*WHAT TO WORK ON:*
Go through the lines below. Copy those with "meta".

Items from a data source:
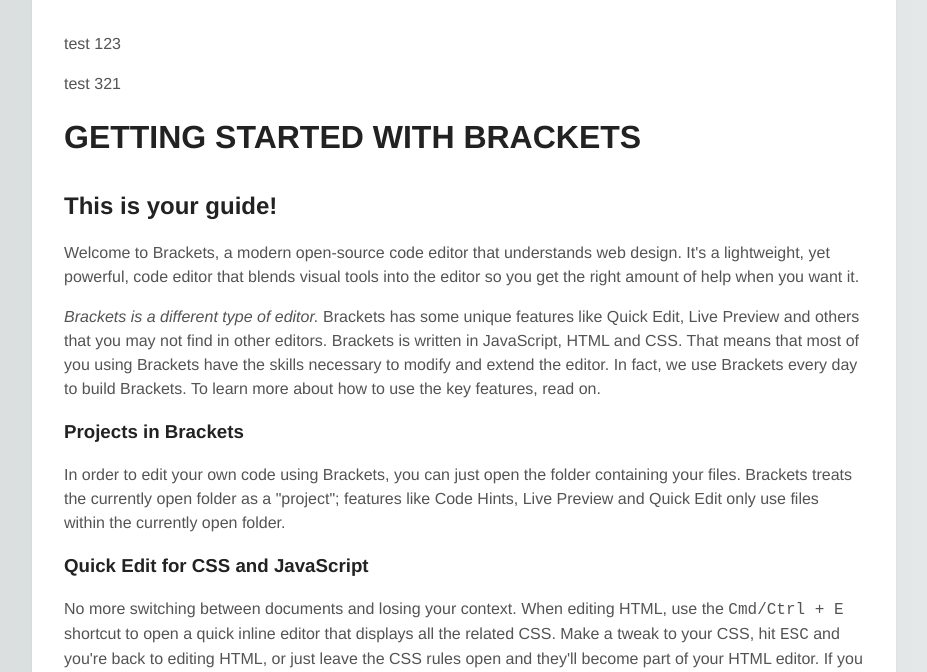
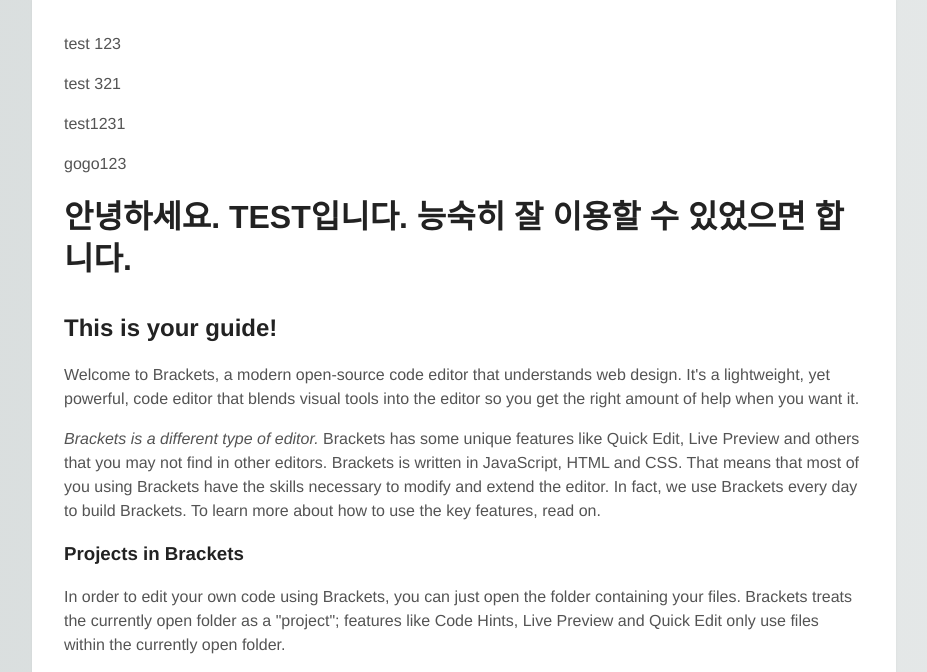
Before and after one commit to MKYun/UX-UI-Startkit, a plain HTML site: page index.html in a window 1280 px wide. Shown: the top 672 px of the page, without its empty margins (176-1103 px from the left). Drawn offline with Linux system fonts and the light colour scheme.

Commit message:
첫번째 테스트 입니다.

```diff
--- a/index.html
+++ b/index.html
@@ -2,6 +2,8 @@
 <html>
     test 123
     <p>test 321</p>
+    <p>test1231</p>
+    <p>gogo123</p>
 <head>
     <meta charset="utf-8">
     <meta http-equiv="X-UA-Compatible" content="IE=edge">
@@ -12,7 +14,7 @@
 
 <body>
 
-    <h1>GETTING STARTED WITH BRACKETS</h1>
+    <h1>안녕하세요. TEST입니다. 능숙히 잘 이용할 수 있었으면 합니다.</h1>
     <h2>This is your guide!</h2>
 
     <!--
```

*YOUR SOLUTION:*
     <meta charset="utf-8">
     <meta http-equiv="X-UA-Compatible" content="IE=edge">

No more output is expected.